- Opening Delimiter -

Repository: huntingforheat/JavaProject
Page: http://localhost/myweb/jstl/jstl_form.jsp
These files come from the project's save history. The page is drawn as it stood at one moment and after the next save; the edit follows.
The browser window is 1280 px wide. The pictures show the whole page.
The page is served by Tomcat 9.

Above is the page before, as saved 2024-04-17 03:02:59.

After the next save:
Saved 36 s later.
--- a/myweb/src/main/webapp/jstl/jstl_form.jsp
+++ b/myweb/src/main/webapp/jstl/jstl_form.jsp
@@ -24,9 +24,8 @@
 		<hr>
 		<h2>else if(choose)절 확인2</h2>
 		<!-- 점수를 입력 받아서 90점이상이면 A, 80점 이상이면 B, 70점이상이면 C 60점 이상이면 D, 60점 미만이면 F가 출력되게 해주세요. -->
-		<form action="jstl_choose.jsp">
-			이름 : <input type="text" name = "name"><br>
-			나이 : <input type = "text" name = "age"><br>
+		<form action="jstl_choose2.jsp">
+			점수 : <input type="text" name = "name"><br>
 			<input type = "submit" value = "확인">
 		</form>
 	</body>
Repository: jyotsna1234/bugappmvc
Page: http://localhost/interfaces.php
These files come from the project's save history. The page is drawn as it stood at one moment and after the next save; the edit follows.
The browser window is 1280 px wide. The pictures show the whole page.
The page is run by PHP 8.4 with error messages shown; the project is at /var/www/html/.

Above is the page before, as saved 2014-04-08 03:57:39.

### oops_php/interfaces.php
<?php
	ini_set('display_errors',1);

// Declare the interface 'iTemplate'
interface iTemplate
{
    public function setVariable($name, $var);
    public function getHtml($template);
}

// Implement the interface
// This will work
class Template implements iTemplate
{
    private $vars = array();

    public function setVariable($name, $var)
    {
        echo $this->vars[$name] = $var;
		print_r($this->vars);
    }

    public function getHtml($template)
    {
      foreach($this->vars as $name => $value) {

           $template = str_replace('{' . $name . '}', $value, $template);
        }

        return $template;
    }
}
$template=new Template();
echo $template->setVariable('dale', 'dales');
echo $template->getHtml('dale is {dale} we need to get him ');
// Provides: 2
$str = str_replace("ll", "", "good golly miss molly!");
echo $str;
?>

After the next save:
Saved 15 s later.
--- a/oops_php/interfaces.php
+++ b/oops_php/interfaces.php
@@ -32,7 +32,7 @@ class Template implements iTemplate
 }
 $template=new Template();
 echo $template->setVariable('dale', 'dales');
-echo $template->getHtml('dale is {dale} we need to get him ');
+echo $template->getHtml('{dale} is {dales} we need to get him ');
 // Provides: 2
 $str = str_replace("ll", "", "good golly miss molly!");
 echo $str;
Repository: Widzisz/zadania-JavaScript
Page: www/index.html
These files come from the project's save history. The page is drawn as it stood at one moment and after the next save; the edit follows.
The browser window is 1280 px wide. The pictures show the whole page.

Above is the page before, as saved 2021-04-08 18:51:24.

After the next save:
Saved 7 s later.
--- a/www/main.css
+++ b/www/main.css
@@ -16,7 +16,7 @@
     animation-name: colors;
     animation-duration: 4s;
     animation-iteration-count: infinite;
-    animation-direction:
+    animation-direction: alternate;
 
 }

- Closing Delimiter -

* THE PROBLEM *
Work out the number of lines in the listing above that hold the string "implements". Reply with that number only.

* RESPONSE TO THE EXERCISE *
2